- Problem requirements
List all lines of the data containing the word "widget".

- Dataset records
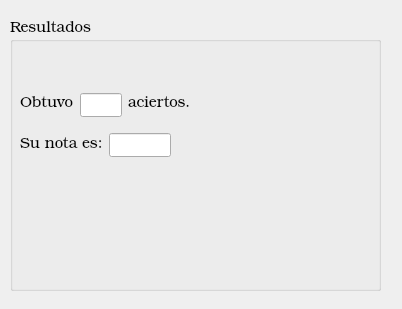
Qt form PA/aciertos.ui (keisy43/Proecto_final_alse) before a commit.
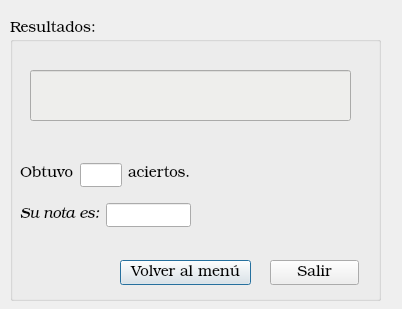
The same form after that commit.

The edit to the form file:
```diff
--- a/PA/aciertos.ui
+++ b/PA/aciertos.ui
@@ -19,7 +19,7 @@
      <x>10</x>
      <y>20</y>
      <width>371</width>
-     <height>271</height>
+     <height>281</height>
     </rect>
    </property>
    <property name="font">
@@ -35,14 +35,14 @@
     <string notr="true">font: 75 11pt &quot;URW Bookman L&quot;;</string>
    </property>
    <property name="title">
-    <string>Resultados</string>
+    <string>Resultados:</string>
    </property>
    <widget class="QWidget" name="layoutWidget">
     <property name="geometry">
      <rect>
       <x>10</x>
-      <y>110</y>
-      <width>151</width>
+      <y>180</y>
+      <width>171</width>
       <height>30</height>
      </rect>
     </property>
@@ -54,10 +54,13 @@
          <family>URW Bookman L</family>
          <pointsize>11</pointsize>
          <weight>9</weight>
-         <italic>false</italic>
+         <italic>true</italic>
          <bold>false</bold>
         </font>
        </property>
+       <property name="styleSheet">
+        <string notr="true">font: 75 italic 11pt &quot;URW Bookman L&quot;;</string>
+       </property>
        <property name="text">
         <string>Su nota es:</string>
        </property>
@@ -76,7 +79,7 @@
     <property name="geometry">
      <rect>
       <x>10</x>
-      <y>70</y>
+      <y>140</y>
       <width>171</width>
       <height>30</height>
      </rect>
@@ -105,6 +108,53 @@
      </item>
     </layout>
    </widget>
+   <widget class="QLineEdit" name="panel">
+    <property name="geometry">
+     <rect>
+      <x>20</x>
+      <y>50</y>
+      <width>321</width>
+      <height>51</height>
+     </rect>
+    </property>
+    <property name="styleSheet">
+     <string notr="true">color: rgb(204, 0, 0);
+border-color: rgb(238, 238, 236);
+background-color: rgb(238, 238, 236);</string>
+    </property>
+   </widget>
+   <widget class="QPushButton" name="volvermenu">
+    <property name="geometry">
+     <rect>
+      <x>110</x>
+      <y>240</y>
+      <width>131</width>
+      <height>25</height>
+     </rect>
+    </property>
+    <property name="styleSheet">
+     <string notr="true">font: 75 italic 11pt &quot;URW Bookman L&quot;;</string>
+    </property>
+    <property name="text">
+     <string>Volver al menú</string>
+    </property>
+   </widget>
+   <widget class="QPushButton" name="pushButton_2">
+    <property name="geometry">
+     <rect>
+      <x>260</x>
+      <y>240</y>
+      <width>89</width>
+      <height>25</height>
+     </rect>
+    </property>
+    <property name="styleSheet">
+     <string notr="true">font: 75 italic 11pt &quot;URW Bookman L&quot;;</string>
+    </property>
+    <property name="text">
+     <string>Salir</string>
+    </property>
+   </widget>
   </widget>
  </widget>
  <resources/>
```
Left out of the diff: 2 changed lines with no effect on the pictures.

- Reply to the exercise
    <widget class="QWidget" name="layoutWidget">
    </widget>
+   <widget class="QLineEdit" name="panel">
+   </widget>
+   <widget class="QPushButton" name="volvermenu">
+   </widget>
+   <widget class="QPushButton" name="pushButton_2">
+   </widget>
   </widget>
  </widget>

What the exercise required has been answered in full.